The Pine River City Council heard of safety hazards at the Pine River Amarilla House from building inspector Jeff Melberg.

Melberg said he responded to complaints at the Amarilla House. He presented the results of his inspection to the council at the Feb. 11 regular meeting.

Melberg said the Amarilla House has various safety hazards that could be dangerous in the case of a fire or emergency. Melberg reported the six basement apartments in the building have windows that are too high off the ground and not large enough to meet safety codes because they could not be used as exits in the case of a fire. The hallways do not meet safety requirements for exiting. Some rooms do not have smoke detectors. Some smoke detectors in the building are not in working order and Melberg said some smoke detectors in the building have been there since the 1960s.

“If there was a fire there, there’s no chance,” Melberg said. “Building code specifically requires all sleeping rooms to have at least one full size egress window, smoke detectors. They don’t have them. Some smoke detectors work, some don’t.”

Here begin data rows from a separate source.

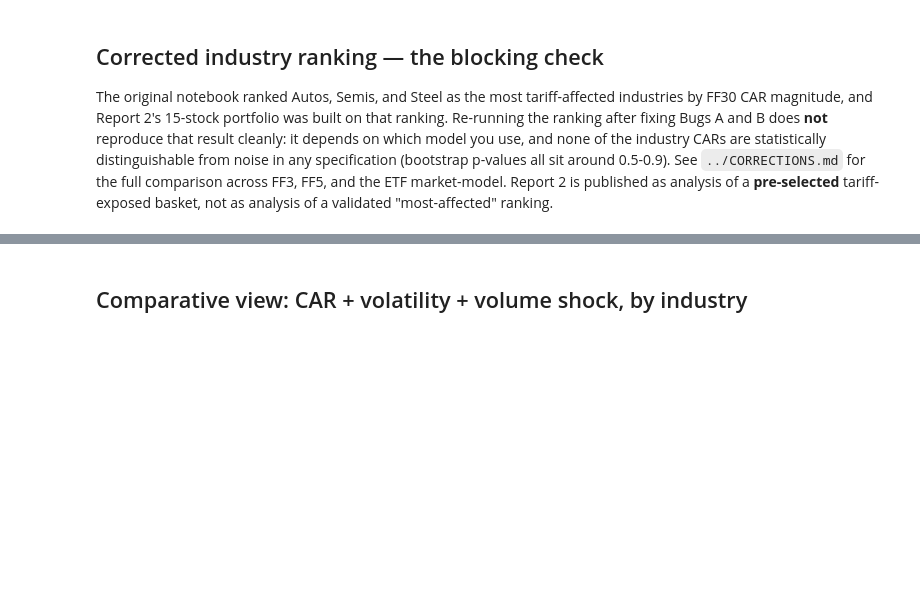
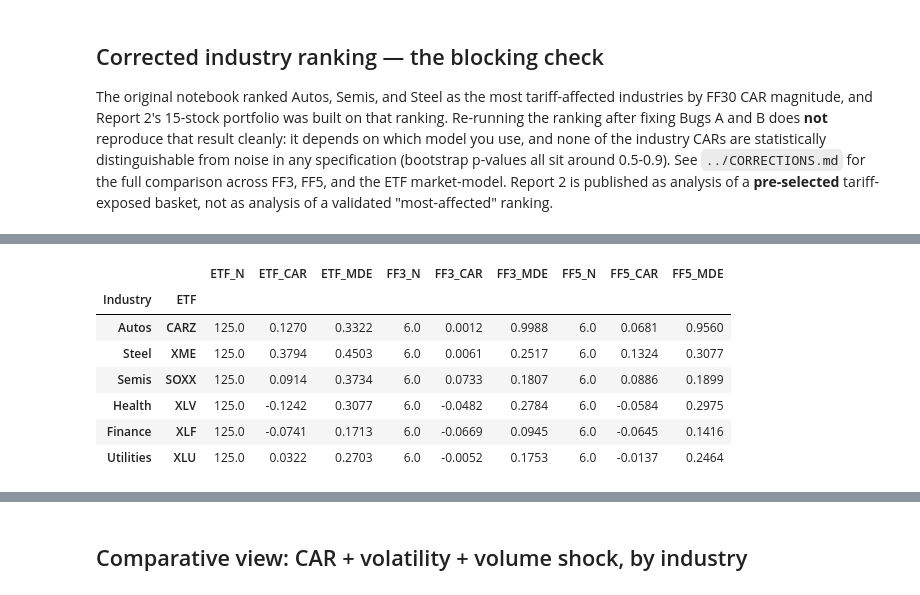
Before and after one commit to Divyansh1504/tariff-event-study, a Jupyter notebook: notebooks/report1_industry_tariff_impact.ipynb, the cells around one changed output, grey strips where cells are left out. Saved outputs shown, nothing was run; the diff lists cells and outputs as text; code cells hidden in the pictures; blank space fills up the shorter version.

```diff
--- a/notebooks/report1_industry_tariff_impact.ipynb
+++ b/notebooks/report1_industry_tariff_impact.ipynb
@@ -270,0 +279,27 @@ Corrected ranking by |FF3 CAR| (most- to least-affected):
+# %%
+Z_COMBINED = 2.801585  # z(0.975) + z(0.80), two-sided alpha=0.05, 80% power
+
+power_rows = []
+for (industry, etf), row in car_summary.iterrows():
+    row_data = {"Industry": industry, "ETF": etf}
+    for spec, car_col, t_col, n_col in [("ETF", "ETF_CAR", "ETF_t", "ETF_N"),
+                                          ("FF3", "FF3_CAR", "FF3_t", "FF3_N"),
+                                          ("FF5", "FF5_CAR", "FF5_t", "FF5_N")]:
+        car, t, n = row[car_col], row[t_col], row[n_col]
+        mde = Z_COMBINED * abs(car / t) if t != 0 else np.nan
+        row_data[f"{spec}_N"] = n
+        row_data[f"{spec}_CAR"] = car
+        row_data[f"{spec}_MDE"] = mde
+    power_rows.append(row_data)
+
+industry_power_table = pd.DataFrame(power_rows).set_index(["Industry", "ETF"])
+industry_power_table.round(4)
+# %% [output]
+|  |  | ETF_N | ETF_CAR | ETF_MDE | FF3_N | FF3_CAR | FF3_MDE | FF5_N | FF5_CAR | FF5_MDE |
+| Industry | ETF |  |  |  |  |  |  |  |  |  |
+| Autos | CARZ | 125.0 | 0.1270 | 0.3322 | 6.0 | 0.0012 | 0.9988 | 6.0 | 0.0681 | 0.9560 |
+| Steel | XME | 125.0 | 0.3794 | 0.4503 | 6.0 | 0.0061 | 0.2517 | 6.0 | 0.1324 | 0.3077 |
+| Semis | SOXX | 125.0 | 0.0914 | 0.3734 | 6.0 | 0.0733 | 0.1807 | 6.0 | 0.0886 | 0.1899 |
+| Health | XLV | 125.0 | -0.1242 | 0.3077 | 6.0 | -0.0482 | 0.2784 | 6.0 | -0.0584 | 0.2975 |
+| Finance | XLF | 125.0 | -0.0741 | 0.1713 | 6.0 | -0.0669 | 0.0945 | 6.0 | -0.0645 | 0.1416 |
+| Utilities | XLU | 125.0 | 0.0322 | 0.2703 | 6.0 | -0.0052 | 0.1753 | 6.0 | -0.0137 | 0.2464 |
```
Also changed, not shown: parts of 9 cells of this notebook, 19 other files.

Melberg was seeking approval from the city to send the owners of the Amarilla House a letter requiring them to bring the building up to code by May 1. City Attorney Ted Lundrigan said the city was now required to act on the discovery of the safety hazards. He also said that if the building was not brought up to code it would need to be shut down.

“It is a matter of opinion of our building inspector that it falls short of the code. We give them a chance to comply. If they fail to comply then we bring criminal sanctions against them for doing that. As a safety violation you can go to the next level, which is if it’s a violation of public safety and health then we can, with the power of the city, shut them down. We have to, actually. If there’s any question of danger of life and limb,” Lundrigan said.

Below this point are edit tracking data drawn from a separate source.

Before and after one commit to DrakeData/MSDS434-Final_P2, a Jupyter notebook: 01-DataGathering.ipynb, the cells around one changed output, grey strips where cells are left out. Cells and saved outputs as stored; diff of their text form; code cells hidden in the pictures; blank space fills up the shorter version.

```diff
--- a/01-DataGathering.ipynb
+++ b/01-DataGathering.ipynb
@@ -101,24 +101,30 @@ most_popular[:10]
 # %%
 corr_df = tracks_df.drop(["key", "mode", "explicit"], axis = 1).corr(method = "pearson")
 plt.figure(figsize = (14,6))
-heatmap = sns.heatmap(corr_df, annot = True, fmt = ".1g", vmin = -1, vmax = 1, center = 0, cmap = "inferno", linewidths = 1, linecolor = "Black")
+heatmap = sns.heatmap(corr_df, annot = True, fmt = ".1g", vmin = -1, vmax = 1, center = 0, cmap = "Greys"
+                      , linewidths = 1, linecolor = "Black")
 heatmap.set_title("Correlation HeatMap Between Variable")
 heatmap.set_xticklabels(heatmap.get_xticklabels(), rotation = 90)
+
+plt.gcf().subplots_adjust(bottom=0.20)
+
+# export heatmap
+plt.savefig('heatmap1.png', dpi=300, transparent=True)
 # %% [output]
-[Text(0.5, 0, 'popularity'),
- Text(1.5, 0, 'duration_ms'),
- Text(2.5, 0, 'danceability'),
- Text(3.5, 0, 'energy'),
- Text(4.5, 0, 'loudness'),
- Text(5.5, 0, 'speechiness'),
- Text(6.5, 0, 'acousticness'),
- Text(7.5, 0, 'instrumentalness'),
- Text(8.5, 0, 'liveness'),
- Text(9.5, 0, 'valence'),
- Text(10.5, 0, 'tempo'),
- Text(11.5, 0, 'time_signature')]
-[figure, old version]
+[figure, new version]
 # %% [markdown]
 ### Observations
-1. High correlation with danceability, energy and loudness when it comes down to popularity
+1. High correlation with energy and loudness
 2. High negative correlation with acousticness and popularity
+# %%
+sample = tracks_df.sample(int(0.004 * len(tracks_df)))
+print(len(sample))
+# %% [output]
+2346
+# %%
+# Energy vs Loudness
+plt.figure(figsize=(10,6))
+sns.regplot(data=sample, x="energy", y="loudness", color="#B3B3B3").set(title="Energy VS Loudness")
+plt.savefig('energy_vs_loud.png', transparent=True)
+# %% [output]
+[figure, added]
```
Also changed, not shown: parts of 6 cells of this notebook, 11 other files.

To meet city requirements, the Amarilla House has multiple options, one of which is to vacate the rooms that are in violation. If this is the route taken, the city will then do random inspections to be sure that the rooms are not being used as housing.

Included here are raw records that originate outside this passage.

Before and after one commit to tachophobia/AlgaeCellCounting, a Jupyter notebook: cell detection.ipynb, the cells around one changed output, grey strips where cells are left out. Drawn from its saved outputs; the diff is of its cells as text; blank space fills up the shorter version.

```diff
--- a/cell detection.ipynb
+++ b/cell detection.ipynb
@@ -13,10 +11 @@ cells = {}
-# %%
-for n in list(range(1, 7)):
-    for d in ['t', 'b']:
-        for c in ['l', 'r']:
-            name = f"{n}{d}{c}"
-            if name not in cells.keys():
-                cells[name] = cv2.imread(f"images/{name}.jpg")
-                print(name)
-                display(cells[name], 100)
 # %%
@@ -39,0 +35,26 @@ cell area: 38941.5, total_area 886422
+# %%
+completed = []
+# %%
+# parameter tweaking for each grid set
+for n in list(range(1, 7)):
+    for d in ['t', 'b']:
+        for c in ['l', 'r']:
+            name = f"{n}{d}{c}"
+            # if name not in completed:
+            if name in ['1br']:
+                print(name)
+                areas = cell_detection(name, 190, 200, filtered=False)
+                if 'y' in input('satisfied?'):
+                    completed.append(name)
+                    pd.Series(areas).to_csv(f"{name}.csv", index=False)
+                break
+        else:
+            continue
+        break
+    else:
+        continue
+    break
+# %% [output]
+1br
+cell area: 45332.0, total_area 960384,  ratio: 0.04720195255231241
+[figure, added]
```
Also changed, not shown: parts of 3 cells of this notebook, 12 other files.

Once the letter the property owners receive the city’s letter, they will be expected to immediately begin to comply.

“Once they get this notice, we will stop in to make sure nobody is down there. If they are, it is a matter of what we with the city want to do, because it’s going to be a code violation. We have to look at going that route. Once they get served this they will have to move them out of the basement into the upstairs, or make other arrangements until it is done. We can periodically check,” said Pine River Police Chief Paul Sand.

City council member Patty Melby was absent Feb. 11.

In other business, the city:

• Began the legal process for condemnation of the Oxford Oaks out lot to create utility access for future development properties.

• Approved 2014-15 fire contracts with nearby townships and the city of Chickamaw Beach.

• Learned there may be less grant money available for development of the properties on the corner of Highway 371 and Barclay Avenue. The council approved a letter to Minnesota Power for donation of $7,500 for removal of a power pole on the property.

• Approved a request by the Pine River Library Board to reduce the board from seven to five members following the death of one board member and future resignation of another.

Travis Grimler can be reached at Follow him on Facebook.